Pub companies need to show reform is working to stave off government pressure

Pub companies need to show reform is working to stave off government pressure

New codes of practice covering the way UK pub companies operate are “making a difference” it has been claimed – but the industry still faces the threat of government intervention.

The codes have been introduced after a series of MP reports criticising companies’ treatment of their tenants. Last year, the UK Government vowed to act if pub companies did not reform their 'ties' with tenanted pubs by June 2011.

There is severe financial pressure on the UK on-trade, which has exacerbated an already tense relationship between pub companies and their tenanted pubs.

To assess progress made on reform, the British Beer & Pub Association (BBPA) and the Independent Pub Confederation commissioned a survey of 500 UK publicans. The results, released last week, found that only 76% of them knew a code existed.

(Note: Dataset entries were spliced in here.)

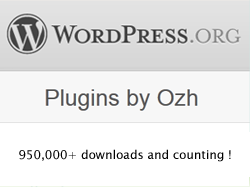
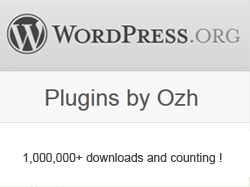
plugins.

Changed region(s): [[0.056, 0.8021, 0.924, 0.8824]]

diff --git a/index.php b/index.php
@@ -2,200 +2,200 @@
 <html lang='en' xml:lang='en' xmlns="http://www.w3.org/1999/xhtml">
 <head>
 <meta charset="utf-8" />
-	<!--
-			  _                      
-			 | |  All stuff free to steal. Check https://github.com/ozh/ozh.org if interested
-	  ___ ___| |__    ___  _ __ __ _ 
-	 / _ \_  / '_ \  / _ \| '__/ _` |
-	| (_) / /| | | || (_) | | | (_| |
-	 \___/___|_| |_(_)___/|_|  \__, |
-								__/ |
-							   |___/ 
-	-->
-	<title>Ozh RICHARD &laquo; ozh.org</title>
-	<link rel="stylesheet" href="css/reset.css" type="text/css" media="screen" />
-	<link rel="stylesheet" href="css/style.css" type="text/css" media="screen" />
-	<script src="https://ajax.googleapis.com/ajax/libs/jquery/1.9.0/jquery.min.js" type="text/javascript"></script>
-	<script src="http://code.jquery.com/ui/1.10.0/jquery-ui.js" type="text/javascript"></script>
-	<script src="js/script.js" type="text/javascript"></script>
-	<!--[if lte IE 9]>
-	<script src="http://ie7-js.googlecode.com/svn/version/2.1(beta4)/IE9.js"></script>
-	<style>
-	div.slidebox div.content{
-		width:250px;
-		height:300px;
-	}
-	</style>
-	<![endif]-->
+    <!--
+              _                      
+             | |  All stuff free to steal. Check https://github.com/ozh/ozh.org if interested
+      ___ ___| |__    ___  _ __ __ _ 
+     / _ \_  / '_ \  / _ \| '__/ _` |
+    | (_) / /| | | || (_) | | | (_| |
+     \___/___|_| |_(_)___/|_|  \__, |
+                                __/ |
+                               |___/ 
+    -->
+    <title>Ozh RICHARD &laquo; ozh.org</title>
+    <link rel="stylesheet" href="css/reset.css" type="text/css" media="screen" />
+    <link rel="stylesheet" href="css/style.css" type="text/css" media="screen" />
+    <script src="https://ajax.googleapis.com/ajax/libs/jquery/1.9.0/jquery.min.js" type="text/javascript"></script>
+    <script src="http://code.jquery.com/ui/1.10.0/jquery-ui.js" type="text/javascript"></script>
+    <script src="js/script.js" type="text/javascript"></script>
+    <!--[if lte IE 9]>
+    <script src="http://ie7-js.googlecode.com/svn/version/2.1(beta4)/IE9.js"></script>
+    <style>
+    div.slidebox div.content{
+        width:250px;
+        height:300px;
+    }
+    </style>
+    <![endif]-->
 </head>
 <body>
 
 <div id="container">
 
-	<div id="about" class="slidebox">
-			<h1 class="slide"><span>Ozh's Portfolio of Personal Projects and Online Presences</span></h1>
-			<h2 class="content"><span>Here is what I'm about during my hobby time.<br/>Mostly geek stuff, I'm afraid <span id="smiley" title=":-)">&#12484;</span></span></h2>
-	</div>
+    <div id="about" class="slidebox">
+            <h1 class="slide"><span>Ozh's Portfolio of Personal Projects and Online Presences</span></h1>
+            <h2 class="content"><span>Here is what I'm about during my hobby time.<br/>Mostly geek stuff, I'm afraid <span id="smiley" title=":-)">&#12484;</span></span></h2>
+    </div>
 
-	<?php
-	$boxes = array(
-		'scrim' => array(
-			'title'=> 'scr.im',
-			'img'  => 'scrim.jpg',
-			'url'  => 'http://scr.im/',
-			'desc' => 'A nice little site that transform your long ugly email address into a <span class="highlight">cute short URL</span> that is <span class="highlight">safe</span> and spambot-proof to share on Twitter, Facebook and other sites. Sold in 2010.',
-			'type' => 'project',
-		),
-		'twtbg' => array(
-			'title'=> 'Twt BG',
-			'img'  => 'twtbgme.jpg',
-			'url'  => 'http://twtbg.me/',
-			'desc' => 'Does your <span class="highlight">Twitter profile</span> look like poo on bigger or smaller resolutions? Cropped background, lots of white space? Check now.',
-			'type' => 'project',
-		),
-		'ozh1' => array(
-			'title'=> 'Contact',
-			'img'  => 'ozh1.jpg',
-			'url'  => '',
-			'desc' => 'If it\'s not a support question of any kind, be my guest and <span class="highlight">contact me</span>. Send an email to <span class="highlight">ozh</span> at this domain.</p><p>(for support, please refer to where you got the product)',
-			'type' => 'bio',
-		),
-		'ozh2' => array(
-			'title'=> 'Geek Skills',
-			'img'  => 'ozh2.jpg',
-			'url'  => '',
-			'desc' => 'I speak <span class="highlight">PHP</span> and <span class="highlight">jQuery</span>. I make <span class="highlight">WordPress</span> and <span class="highlight">YOURLS</span> my bitches.</p><p>If not napping in the grass I may be available for freelancing. If the project sounds fun :)',
-			'type' => 'bio',
-		),
-		'ozh3' => array(
-			'title'=> 'Life, AFK',
-			'img'  => 'ozh3.jpg',
-			'url'  => '',
-			'desc' => 'When not coding and playing <span class="highlight">Quake</span>, I try to spend time far away from computers. One of the thing I love the most is... <span class="highlight">wine</span>. Oh my god so many celestial flavors to taste and discover!',
-			'type' => 'bio',
-		),
-		/**
-		'ozh4' => array(
-			'title'=> 'Underwater bubbles',
-			'img'  => 'ozh4.jpg',
-			'url'  => '',
-			'desc' => 'In the summer I usually say Good Bye to my computer and go for a <span class="highlight">zen dive</span>, deep down the big blue.</p><p>Best places I\'ve been to: the Red Sea and New Caledonia.',
-			'type' => 'bio',
-		),
-		/**/
-		'yourls' => array(
-			'title'=> 'YOURLS',
-			'img'  => 'yourls.jpg',
-			'url'  => 'http://yourls.org/',
-			'desc' => 'YOURLS is <span class="highlight">Your Own URL Shortener</span>, a free, Open Source self-hosted URL shrinker (like bit.ly) written in PHP. Stats, plugins, API: it has everything.',
-			'type' => 'project',
-		),
-		'blog' => array(
-			'title'=> 'planetOzh',
-			'img'  => 'blog.jpg',
-			'url'  => 'http://planetozh.com/blog/',
-			'desc' => 'My <span class="highlight">blog</span>. A bit about my life and a lot of code projects. I am somehow well known in the WordPress community and I have released a number of plugins and tutorials.',
-			'type' => 'project',
-		),
-		'fff' => array(
-			'title'=> 'French Frag Factory',
-			'img'  => 'fff.jpg',
-			'url'  => 'http://frenchfragfactory.net/',
-			'desc' => 'I have founded and manage the biggest French speaking community site about <span class="highlight">Quake</span>.</p><p><em>Est. 1999</em>. Not for the noobz.',
-			'type' => 'project',
-		),
-		/**
-		'lastfm' => array(
-			'title'=> 'last.fm',
-			'img'  => 'lastfm.jpg',
-			'url'  => 'http://last.fm/user/-ozh-',
-			'desc' => 'My profile on <span class="highlight">Last.fm</span>, the best music site around, definitely.</p><p>Favorite band of all time: <span class="highlight">Suicidal Tendencies</span>.',
-			'type' => 'presence',
-		),
-		/**/
-		'github' => array(
-			'title'=> 'Github',
-			'img'  => 'github.png',
-			'url'  => 'https://github.com/ozh',
-			'desc' => 'A lot of my code is on <span class="highlight">Github</span>, especially everything about <span class="highlight">YOURLS</span>. Follow me!',
-			'type' => 'presence',
-		),
-		'plugindevbook' => array(
-			'title'=> '<a href="http://amzn.to/plugindevbook"><img id="plugindevbook-cover" src="img/plugindevbook-cover.jpg" alt="WordPress Plugin Development"></a>',
-			'img'  => 'plugindevbook-logo.jpg',
-			'url'  => '',
-			'desc' => 'I wrote a book! Hobbyist, amateurs, web agencies, freelancers: all about <strong><a href="http://amzn.to/plugindevbook">WordPress Plugin Development</a></strong>',
-			'type' => 'project',
-		),
-		'twitter' => array(
-			'title'=> '@ozh',
-			'img'  => 'twitter.jpg',
-			'url'  => 'http://twitter.com/ozh',
-			'desc' => 'My <span class="highlight">Twitter account</span>. Mostly about WordPress and YOURLS, and the everyday geekitude.',
-			'type' => 'presence',
-		),
-		'facebook' => array(
-			'title'=> 'Facebook',
-			'img'  => 'facebook.png',
-			'url'  => 'https://www.facebook.com/ozh.richard',
-			'desc' => 'Yeah, of course, I\'m on Facebook. I\'m not very active there and that is mostly for people que je connais pour de vrai but feel free to say "hi!"',
-			'type' => 'presence',
-		),
-		'plugins' => array(
-			'title'=> 'WordPress Plugins',
-			'img'  => 'plugins.png',
-			'url'  => 'http://profiles.wordpress.org/ozh',
-			'desc' => 'I released a lot of <span class="highlight">free plugins</span> to make your everyday life with WordPress easier. On the road to <span class="highlight">one million downloads</span>!',
-			'type' => 'project',
-		),
-		'tshirt' => array(
-			'title'=> 'T-Shirts',
-			'img'  => 'tshirts.png',
-			'url'  => 'http://www.redbubble.com/people/ozhy',
-			'desc' => 'For fun I create <span class="highlight">t-shirts</span>. It started as a few geek stuff made for myself, ended up as several collections. Quality products from RedBubble.',
-			'type' => 'project',
-		),
-		
-	);
-	
-	shuffle( $boxes );
-	
-	foreach( $boxes as $id => $box ) {
-		extract( $box );
+    <?php
+    $boxes = array(
+        'scrim' => array(
+            'title'=> 'scr.im',
+            'img'  => 'scrim.jpg',
+            'url'  => 'http://scr.im/',
+            'desc' => 'A nice little site that transform your long ugly email address into a <span class="highlight">cute short URL</span> that is <span class="highlight">safe</span> and spambot-proof to share on Twitter, Facebook and other sites. Sold in 2010.',
+            'type' => 'project',
+        ),
+        'twtbg' => array(
+            'title'=> 'Twt BG',
+            'img'  => 'twtbgme.jpg',
+            'url'  => 'http://twtbg.me/',
+            'desc' => 'Does your <span class="highlight">Twitter profile</span> look like poo on bigger or smaller resolutions? Cropped background, lots of white space? Check now.',
+            'type' => 'project',
+        ),
+        'ozh1' => array(
+            'title'=> 'Contact',
+            'img'  => 'ozh1.jpg',
+            'url'  => '',
+            'desc' => 'If it\'s not a support question of any kind, be my guest and <span class="highlight">contact me</span>. Send an email to <span class="highlight">ozh</span> at this domain.</p><p>(for support, please refer to where you got the product)',
+            'type' => 'bio',
+        ),
+        'ozh2' => array(
+            'title'=> 'Geek Skills',
+            'img'  => 'ozh2.jpg',
+            'url'  => '',
+            'desc' => 'I speak <span class="highlight">PHP</span> and <span class="highlight">jQuery</span>. I make <span class="highlight">WordPress</span> and <span class="highlight">YOURLS</span> my bitches.</p><p>If not napping in the grass I may be available for freelancing. If the project sounds fun :)',
+            'type' => 'bio',
+        ),
+        'ozh3' => array(
+            'title'=> 'Life, AFK',
+            'img'  => 'ozh3.jpg',
+            'url'  => '',
+            'desc' => 'When not coding and playing <span class="highlight">Quake</span>, I try to spend time far away from computers. One of the thing I love the most is... <span class="highlight">wine</span>. Oh my god so many celestial flavors to taste and discover!',
+            'type' => 'bio',
+        ),
+        /**
+        'ozh4' => array(
+            'title'=> 'Underwater bubbles',
+            'img'  => 'ozh4.jpg',
+            'url'  => '',
+            'desc' => 'In the summer I usually say Good Bye to my computer and go for a <span class="highlight">zen dive</span>, deep down the big blue.</p><p>Best places I\'ve been to: the Red Sea and New Caledonia.',
+            'type' => 'bio',
+        ),
+        /**/
+        'yourls' => array(
+            'title'=> 'YOURLS',
+            'img'  => 'yourls.jpg',
+            'url'  => 'http://yourls.org/',
+            'desc' => 'YOURLS is <span class="highlight">Your Own URL Shortener</span>, a free, Open Source self-hosted URL shrinker (like bit.ly) written in PHP. Stats, plugins, API: it has everything.',
+            'type' => 'project',
+        ),
+        'blog' => array(
+            'title'=> 'planetOzh',
+            'img'  => 'blog.jpg',
+            'url'  => 'http://planetozh.com/blog/',
+            'desc' => 'My <span class="highlight">blog</span>. A bit about my life and a lot of code projects. I am somehow well known in the WordPress community and I have released a number of plugins and tutorials.',
+            'type' => 'project',
+        ),
+        'fff' => array(
+            'title'=> 'French Frag Factory',
+            'img'  => 'fff.jpg',
+            'url'  => 'http://frenchfragfactory.net/',
+            'desc' => 'I have founded and manage the biggest French speaking community site about <span class="highlight">Quake</span>.</p><p><em>Est. 1999</em>. Not for the noobz.',
+            'type' => 'project',
+        ),
+        /**
+        'lastfm' => array(
+            'title'=> 'last.fm',
+            'img'  => 'lastfm.jpg',
+            'url'  => 'http://last.fm/user/-ozh-',
+            'desc' => 'My profile on <span class="highlight">Last.fm</span>, the best music site around, definitely.</p><p>Favorite band of all time: <span class="highlight">Suicidal Tendencies</span>.',
+            'type' => 'presence',
+        ),
+        /**/
+        'github' => array(
+            'title'=> 'Github',
+            'img'  => 'github.png',
+            'url'  => 'https://github.com/ozh',
+            'desc' => 'A lot of my code is on <span class="highlight">Github</span>, especially everything about <span class="highlight">YOURLS</span>. Follow me!',
+            'type' => 'presence',
+        ),
+        'plugindevbook' => array(
+            'title'=> '<a href="http://amzn.to/plugindevbook"><img id="plugindevbook-cover" src="img/plugindevbook-cover.jpg" alt="WordPress Plugin Development"></a>',
+            'img'  => 'plugindevbook-logo.jpg',
+            'url'  => '',
+            'desc' => 'I wrote a book! Hobbyist, amateurs, web agencies, freelancers: all about <strong><a href="http://amzn.to/plugindevbook">WordPress Plugin Development</a></strong>',
+            'type' => 'project',
+        ),
+        'twitter' => array(
+            'title'=> '@ozh',
+            'img'  => 'twitter.jpg',
+            'url'  => 'http://twitter.com/ozh',
+            'desc' => 'My <span class="highlight">Twitter account</span>. Mostly about WordPress and YOURLS, and the everyday geekitude.',
+            'type' => 'presence',
+        ),
+        'facebook' => array(
+            'title'=> 'Facebook',
+            'img'  => 'facebook.png',
+            'url'  => 'https://www.facebook.com/ozh.richard',
+            'desc' => 'Yeah, of course, I\'m on Facebook. I\'m not very active there and that is mostly for people que je connais pour de vrai but feel free to say "hi!"',
+            'type' => 'presence',
+        ),
+        'plugins' => array(
+            'title'=> 'WordPress Plugins',
+            'img'  => 'plugins.png',
+            'url'  => 'http://profiles.wordpress.org/ozh',
+            'desc' => 'I released a lot of <span class="highlight">free plugins</span> to make your everyday life with WordPress easier. More than <span class="highlight">one million downloads</span>!',
+            'type' => 'project',
+        ),
+        'tshirt' => array(
+            'title'=> 'T-Shirts',
+            'img'  => 'tshirts.png',
+            'url'  => 'http://www.redbubble.com/people/ozhy',
+            'desc' => 'For fun I create <span class="highlight">t-shirts</span>. It started as a few geek stuff made for myself, ended up as several collections. Quality products from RedBubble.',
+            'type' => 'project',
+        ),
+        
+    );
+    
+    shuffle( $boxes );
+    
+    foreach( $boxes as $id => $box ) {
+        extract( $box );
 
-		if( $desc )
-			$desc = nl2br( $desc );
-		?>
-		<div class="slidebox <?php echo $type;?>" id="<?php echo $id; ?>">
-			<img class="hideme" src="img/<?php echo $img; ?>" alt="<?php echo strip_tags($title); ?>" />
-			<div style="background:url(img/<?php echo $img; ?>)" class="slide"></div>
+        if( $desc )
+            $desc = nl2br( $desc );
+        ?>
+        <div class="slidebox <?php echo $type;?>" id="<?php echo $id; ?>">
+            <img class="hideme" src="img/<?php echo $img; ?>" alt="<?php echo strip_tags($title); ?>" />
+            <div style="background:url(img/<?php echo $img; ?>)" class="slide"></div>
 
-			<div class="content">
-				<h3><?php if ($url) echo "<a href='$url'>"; ?><?php echo $title; ?><?php if ($url) echo "</a>"; ?></h3>
-				<?php if ($desc) echo "<p>$desc</p>"; ?>
-				<?php if ($url) echo "<p class='visit'>Visit <a href='$url'>$title</a></p>"; ?>
-			</div>
-		</div><!--end slideBox-->
-		
-		
-	<?php } ?>
+            <div class="content">
+                <h3><?php if ($url) echo "<a href='$url'>"; ?><?php echo $title; ?><?php if ($url) echo "</a>"; ?></h3>
+                <?php if ($desc) echo "<p>$desc</p>"; ?>
+                <?php if ($url) echo "<p class='visit'>Visit <a href='$url'>$title</a></p>"; ?>
+            </div>
+        </div><!--end slideBox-->
+        
+        
+    <?php } ?>
 
 </div>
 
 <div id="footer">
 
-	<div id="likebutton" class="more">
-	<iframe src="http://www.facebook.com/plugins/like.php?href=http%3A%2F%2Fozh.org%2F&amp;layout=standard&amp;show_faces=false&amp;width=400&amp;action=like&amp;font=verdana&amp;colorscheme=light&amp;height=35" scrolling="no" frameborder="0" style="border:none; overflow:hidden; width:400px; height:35px; color:white;" allowTransparency="true"></iframe>
-	</div>
+    <div id="likebutton" class="more">
+    <iframe src="http://www.facebook.com/plugins/like.php?href=http%3A%2F%2Fozh.org%2F&amp;layout=standard&amp;show_faces=false&amp;width=400&amp;action=like&amp;font=verdana&amp;colorscheme=light&amp;height=35" scrolling="no" frameborder="0" style="border:none; overflow:hidden; width:400px; height:35px; color:white;" allowTransparency="true"></iframe>
+    </div>
 
-	<div id="display_controls" class="more">
-		<p>Too much stuff? Display type: 
-		<span class="shown">project</span>
-		<span class="shown">bio</span>
-		<span class="shown">presence</span>
-		</p>
-	</div>
-	
+    <div id="display_controls" class="more">
+        <p>Too much stuff? Display type: 
+        <span class="shown">project</span>
+        <span class="shown">bio</span>
+        <span class="shown">presence</span>
+        </p>
+    </div>
+    
 </div>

Just 16% of new tenants had been offered a free-of-tie option, allowing them to buy beer from any supplier they choose.

Brigid Simmonds, the BBPA's chief executive, said that the results showed “solid progress” has been made in improving the tie between pub companies and licensees. 

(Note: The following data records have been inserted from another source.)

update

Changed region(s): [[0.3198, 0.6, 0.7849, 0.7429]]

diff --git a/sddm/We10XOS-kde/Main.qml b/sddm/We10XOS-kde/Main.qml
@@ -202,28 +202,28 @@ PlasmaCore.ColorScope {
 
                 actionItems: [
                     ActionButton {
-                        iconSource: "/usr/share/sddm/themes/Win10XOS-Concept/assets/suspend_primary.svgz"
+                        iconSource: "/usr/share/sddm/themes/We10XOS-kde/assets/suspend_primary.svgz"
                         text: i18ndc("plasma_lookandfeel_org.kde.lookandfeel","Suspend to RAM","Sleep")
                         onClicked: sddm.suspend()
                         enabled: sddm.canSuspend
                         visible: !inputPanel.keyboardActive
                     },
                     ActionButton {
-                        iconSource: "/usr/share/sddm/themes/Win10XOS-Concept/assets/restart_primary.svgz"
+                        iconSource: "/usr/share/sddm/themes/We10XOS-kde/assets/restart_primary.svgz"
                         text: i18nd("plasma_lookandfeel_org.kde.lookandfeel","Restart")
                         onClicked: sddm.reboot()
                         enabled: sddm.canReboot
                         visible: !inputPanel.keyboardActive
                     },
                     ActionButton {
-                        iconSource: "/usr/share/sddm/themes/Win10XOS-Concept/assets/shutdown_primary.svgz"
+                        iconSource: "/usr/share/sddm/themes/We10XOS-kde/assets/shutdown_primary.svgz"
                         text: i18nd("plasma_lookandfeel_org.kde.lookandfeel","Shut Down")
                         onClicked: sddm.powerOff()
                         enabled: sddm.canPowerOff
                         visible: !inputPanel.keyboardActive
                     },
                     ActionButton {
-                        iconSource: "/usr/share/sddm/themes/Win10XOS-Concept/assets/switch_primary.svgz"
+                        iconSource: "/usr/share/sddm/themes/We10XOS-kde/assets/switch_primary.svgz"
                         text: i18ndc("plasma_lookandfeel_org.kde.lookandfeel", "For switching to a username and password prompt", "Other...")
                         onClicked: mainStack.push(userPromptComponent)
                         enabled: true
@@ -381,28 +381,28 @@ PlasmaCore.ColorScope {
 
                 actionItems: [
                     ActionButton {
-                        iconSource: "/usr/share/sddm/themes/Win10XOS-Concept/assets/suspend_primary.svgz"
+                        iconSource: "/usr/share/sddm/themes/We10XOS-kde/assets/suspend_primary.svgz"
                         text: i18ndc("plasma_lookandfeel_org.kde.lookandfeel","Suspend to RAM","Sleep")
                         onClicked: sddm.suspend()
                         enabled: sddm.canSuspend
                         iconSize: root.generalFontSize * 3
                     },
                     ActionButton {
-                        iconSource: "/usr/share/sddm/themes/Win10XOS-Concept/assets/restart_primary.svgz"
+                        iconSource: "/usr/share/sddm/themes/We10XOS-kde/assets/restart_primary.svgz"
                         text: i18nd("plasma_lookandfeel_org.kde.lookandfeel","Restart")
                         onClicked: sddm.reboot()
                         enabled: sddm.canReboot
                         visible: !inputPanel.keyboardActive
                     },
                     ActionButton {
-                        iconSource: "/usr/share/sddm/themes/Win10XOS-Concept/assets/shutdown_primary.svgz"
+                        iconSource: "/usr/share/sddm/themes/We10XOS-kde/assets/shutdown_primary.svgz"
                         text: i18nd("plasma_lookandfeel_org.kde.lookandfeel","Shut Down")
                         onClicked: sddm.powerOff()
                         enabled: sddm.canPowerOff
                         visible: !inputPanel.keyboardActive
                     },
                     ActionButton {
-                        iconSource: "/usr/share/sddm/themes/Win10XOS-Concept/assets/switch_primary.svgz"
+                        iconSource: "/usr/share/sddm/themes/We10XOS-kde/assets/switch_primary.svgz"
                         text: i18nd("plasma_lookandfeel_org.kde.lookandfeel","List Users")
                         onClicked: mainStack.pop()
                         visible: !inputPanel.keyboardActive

But, Simon Clarke, a spokesman for the anti-beer tie Fair Pint campaign, argued it was “quite a limited survey that did not address the real issue of tenant profitability”.

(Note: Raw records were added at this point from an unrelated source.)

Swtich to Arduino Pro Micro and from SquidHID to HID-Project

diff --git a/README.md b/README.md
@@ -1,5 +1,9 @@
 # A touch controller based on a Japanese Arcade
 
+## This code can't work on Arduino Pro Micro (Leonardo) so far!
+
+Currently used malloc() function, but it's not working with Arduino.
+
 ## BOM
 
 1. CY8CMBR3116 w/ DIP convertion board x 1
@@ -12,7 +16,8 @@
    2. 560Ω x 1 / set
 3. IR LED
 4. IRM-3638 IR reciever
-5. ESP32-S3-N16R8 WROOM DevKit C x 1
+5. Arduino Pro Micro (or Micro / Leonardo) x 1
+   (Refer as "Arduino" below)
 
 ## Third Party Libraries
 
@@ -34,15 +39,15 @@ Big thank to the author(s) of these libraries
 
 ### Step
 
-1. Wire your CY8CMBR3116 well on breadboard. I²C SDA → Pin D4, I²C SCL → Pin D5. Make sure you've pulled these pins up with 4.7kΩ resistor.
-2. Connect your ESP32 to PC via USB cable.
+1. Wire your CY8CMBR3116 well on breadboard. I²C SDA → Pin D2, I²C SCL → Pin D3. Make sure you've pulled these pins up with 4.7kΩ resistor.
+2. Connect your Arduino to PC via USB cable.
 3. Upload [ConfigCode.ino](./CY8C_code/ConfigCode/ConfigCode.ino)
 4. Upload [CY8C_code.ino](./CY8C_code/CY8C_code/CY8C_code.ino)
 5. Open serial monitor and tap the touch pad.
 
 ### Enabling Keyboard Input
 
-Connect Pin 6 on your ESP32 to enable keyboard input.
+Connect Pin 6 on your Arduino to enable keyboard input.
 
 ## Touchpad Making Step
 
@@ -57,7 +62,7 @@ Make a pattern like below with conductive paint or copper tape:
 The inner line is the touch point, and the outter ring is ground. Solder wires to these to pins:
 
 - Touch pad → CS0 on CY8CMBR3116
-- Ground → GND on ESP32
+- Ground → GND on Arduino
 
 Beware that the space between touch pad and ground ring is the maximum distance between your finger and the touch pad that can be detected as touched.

Meanwhile, a new MP-led inquiry into the issue is due to kick-off next month, which could put back the deadline for reform.